The Ugandan on average 40-year-oldfathers mainly gave material assistance to the nutritional status of their under five years old children. For example, 93,6 % of the men interviewed provided money to buy food for their families, 47 % financed their women’s transport to children’s hospitals that also provide food assistance. Only few men have advised or supported their wives in choosing suitable foods for the children, assisting them in deciding to breastfeed (for a longer period) or relieved them in home and field work, due to a lack of necessary skills. Nevertheless, few fathers still expressed their desire to know more about feeding of their children.
The authors of the study argue that fathers’ social support for mothers is indispensable for alleviating malnutrition in infants. With this assessment, they reaffirm the position of the Ugandan Ministry of Health, which urges the fathers’ commitment to optimal child nutrition in the Nursing and Infant Nutrition Policy (2).

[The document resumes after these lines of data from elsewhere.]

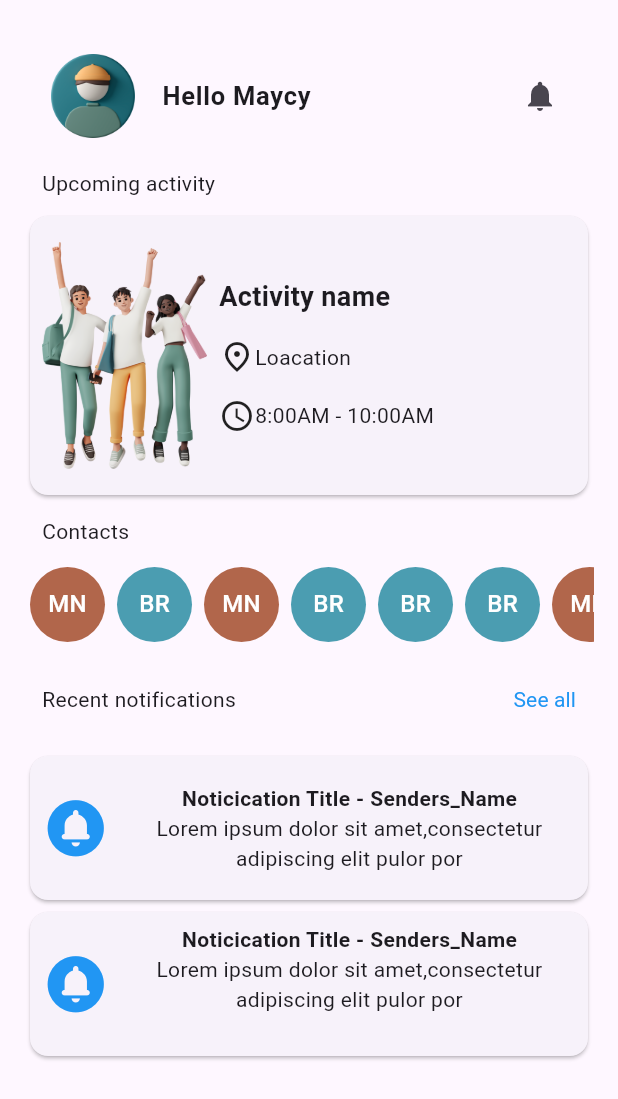
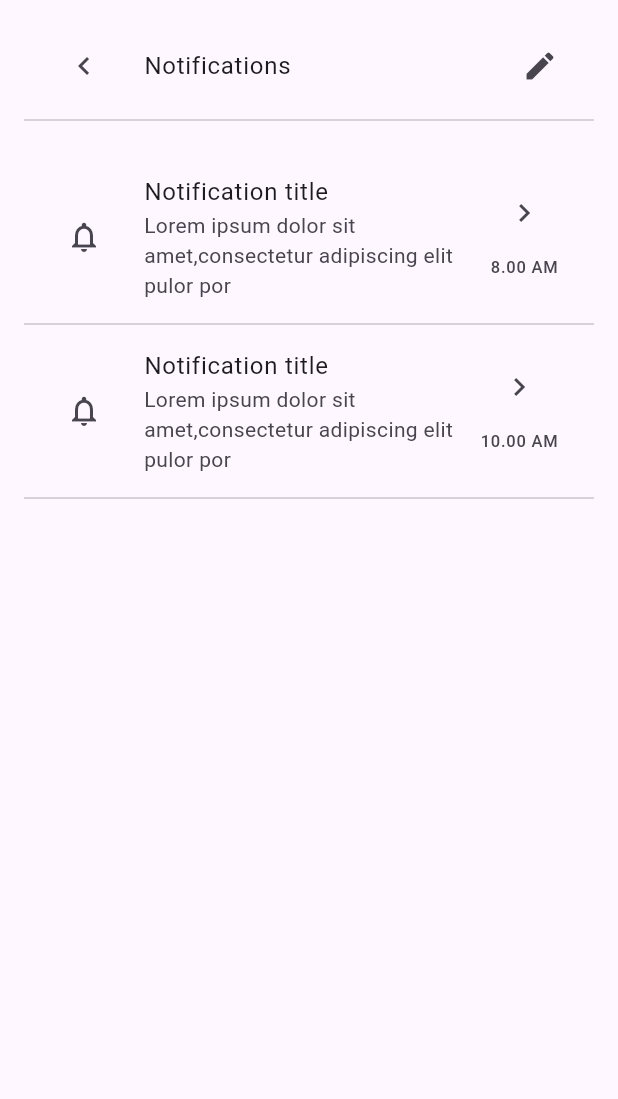
Before and after one commit to dita-daystaruni/orientation_ap, a Flutter app: the HomePage screen opened by its route, after a tap on "See all", on a phone screen of 412 x 824 dp. Shown: the top 1099 px of the screen. Run offline on Flutter 3.47's test engine with Material 3 defaults, Android fonts, the phone set to English and light mode, and no system bars; our stand-ins replace get; missing offline and left inert: dart:ffi.

```diff
--- a/lib/models/custom_bottomnav.dart
+++ b/lib/models/custom_bottomnav.dart
@@ -1,6 +1,8 @@
 import 'package:flutter/material.dart';
 import 'package:orientation_app/pages/home_page.dart';
 
+import '../pages/faq.dart';
+import '../pages/profile.dart';
 import '../pages/routines.dart';
 
 class BottomNav extends StatefulWidget {
@@ -15,8 +17,8 @@ class _BottomNavState extends State<BottomNav> {
   final pages = [
     const HomePage(),
     const Routines(),
-    // const Faq(),
-    // const Profile(),
+    const Faq(),
+    const Profile(),
   ];
 
   @override
--- a/lib/pages/home_page.dart
+++ b/lib/pages/home_page.dart
@@ -1,5 +1,6 @@
 import 'package:flutter/material.dart';
-import 'package:flutter/widgets.dart';
+import 'package:get/get_core/src/get_main.dart';
+import 'package:get/get_navigation/get_navigation.dart';
 import 'package:orientation_app/models/custom_appbar.dart';
 
 class HomePage extends StatelessWidget {
@@ -58,7 +59,7 @@ class HomePage extends StatelessWidget {
                         Row(
                           children: [
                             Icon(Icons.place_outlined),
-                            Text("Loacation")
+                            Text("Location")
                           ],
                         ),
                         SizedBox(
@@ -91,7 +92,7 @@ class HomePage extends StatelessWidget {
               const SizedBox(
                 height: 10,
               ),
-              // TODO Convert To A List View Builder
+
               const SingleChildScrollView(
                 scrollDirection: Axis.horizontal,
                 child: Row(
@@ -238,7 +239,7 @@ class HomePage extends StatelessWidget {
                           color: Colors.blue,
                         ),
                       ),
-                      onPressed: () => {},
+                      onPressed: () => {Get.toNamed('/notifications')},
                     ),
                   ),
                 ],
--- /dev/null
+++ b/lib/pages/notifications.dart
@@ -0,0 +1,69 @@
+import 'package:flutter/material.dart';
+import 'package:get/get_core/src/get_main.dart';
+import 'package:get/get_navigation/get_navigation.dart';
+
+class Notifications extends StatelessWidget {
+  const Notifications({super.key});
+
+  @override
+  Widget build(BuildContext context) {
+    return Scaffold(
+      body: SingleChildScrollView(
+          child: Padding(
+        padding: const EdgeInsets.all(16.0),
+        child: Column(
+          children: [
+            ListTile(
+              leading: IconButton(
+                icon: const Icon(Icons.navigate_before),
+                onPressed: () {
+                  Get.offNamed('/landing_page');
+                },
+              ),
+              title: const Text('Notifications'),
+              trailing: const Icon(Icons.edit),
+            ),
+            const Divider(),
+            const SizedBox(
+              height: 20,
+            ),
+            ListTile(
+              leading: IconButton(
+                icon: const Icon(Icons.notifications_none_outlined),
+                onPressed: () {},
+              ),
+              title: const Text('Notification title'),
+              subtitle: const Text(
+                  'Lorem ipsum dolor sit amet,consectetur adipiscing elit pulor por'),
+              trailing: const Column(
+                children: [
+                  Icon(Icons.navigate_next),
+                  Spacer(),
+                  Text('8.00 AM')
+                ],
+              ),
+            ),
+            const Divider(),
+            ListTile(
+              leading: IconButton(
+                icon: const Icon(Icons.notifications_none_outlined),
+                onPressed: () {},
+              ),
+              title: const Text('Notification title'),
+              subtitle: const Text(
+                  'Lorem ipsum dolor sit amet,consectetur adipiscing elit pulor por'),
+              trailing: const Column(
+                children: [
+                  Icon(Icons.navigate_next),
+                  Spacer(),
+                  Text('10.00 AM'),
+                ],
+              ),
+            ),
+            const Divider(),
+          ],
+        ),
+      )),
+    );
+  }
+}
--- a/lib/pages/sign_in.dart
+++ b/lib/pages/sign_in.dart
@@ -14,7 +14,7 @@ class _SignInState extends State<SignIn> {
 
   TextEditingController passwordcontroller = TextEditingController();
   bool ischecked = false;
-  bool ispasswordvisible = false;
+  bool ispasswordvisible = true;
   bool iswaiting = false;
 
   @override
@@ -136,7 +136,7 @@ class _SignInState extends State<SignIn> {
                         const Text(
                           "I agree to Terms & Conditions",
                           style: TextStyle(
-                              fontSize: 16, fontWeight: FontWeight.normal),
+                              fontSize: 16, fontWeight: FontWeight.normal,),
                         ),
                       ],
                     ),
--- a/lib/pages/sign_up.dart
+++ b/lib/pages/sign_up.dart
@@ -1,5 +1,6 @@
 import 'package:flutter/material.dart';
 import 'package:get/get.dart';
+import 'package:orientation_app/services/authentication.dart';
 
 class SignUp extends StatefulWidget {
   const SignUp({super.key});
@@ -167,7 +168,9 @@ class _SignUpState extends State<SignUp> {
                       height: 20,
                     ),
                     FilledButton(
-                      onPressed: navigatetosingin,
+                      onPressed: ()async{
+                        var response = await singUp(admnocontroller.text.trim(), emailcon, userName)
+                      },
                       style: const ButtonStyle(
                         backgroundColor: MaterialStatePropertyAll(Colors.blue),
                       ),
--- a/lib/routes.dart
+++ b/lib/routes.dart
@@ -1,5 +1,6 @@
 import 'package:get/get_navigation/get_navigation.dart';
 import 'package:orientation_app/models/custom_bottomnav.dart';
+import 'package:orientation_app/pages/notifications.dart';
 import 'package:orientation_app/pages/sign_in.dart';
 import 'package:orientation_app/pages/sign_up.dart';
 import 'package:orientation_app/pages/splash_screen.dart';
@@ -13,5 +14,6 @@ class AppRoutes {
     GetPage(name: "/sign_up", page: () => const SignUp()),
     GetPage(name: "/home_page", page: () => const HomePage()),
     GetPage(name: "/landing_page", page: () => const BottomNav()),
+    GetPage(name: '/notifications', page: () => const Notifications()),
   ];
 }
```
Also changed, not shown: lib/models/contact_tile.dart (added, +35 -0 lines), lib/pages/faq.dart (added, +83 -0 lines), lib/pages/profile.dart (added, +60 -0 lines), lib/services/authentication.dart (+16 -0 lines).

At the beginning of the study, the degree of stunting (reduced body length in relation to age) and wasting (too low body weight compared to age) as well as the low birth weight were recorded. 30 % of the children examined were stunted, 7,5 % were wasted and 14,8 % did not have a sufficient birth weight. Malaria, which affected about one in five children, had also weight-reducing effects. Additional factors for weight loss were diarrhea and pneumonia.
Besides the beneficial effects to the care provided in children’s hospitals, a good nutritional status of the children has also been attributable in particular to functional hand washing systems in the households as well as clean water from boreholes.
(1) N. Kanslime et al. Effect of Male Involvement on the Nutritional Status of Children Less Than 5 Years: A Cross Sectional Study in a Rural Southwestern District of Uganda. J Nutr Metab.;2017:3427087. Epub 2017 Dec 4., available at https://www.ncbi.nlm.nih.gov/pmc/articles/PMC5733895/
(2) The authors refer to UBOS. National Household Survey 2009/20 10. Uganda Bureau of Statistics Kampala, Uganda, 2010 and MOH. Child Survival Strategy for Uganda 2008 – 2015. Ministry of Health of Uganda, 2009.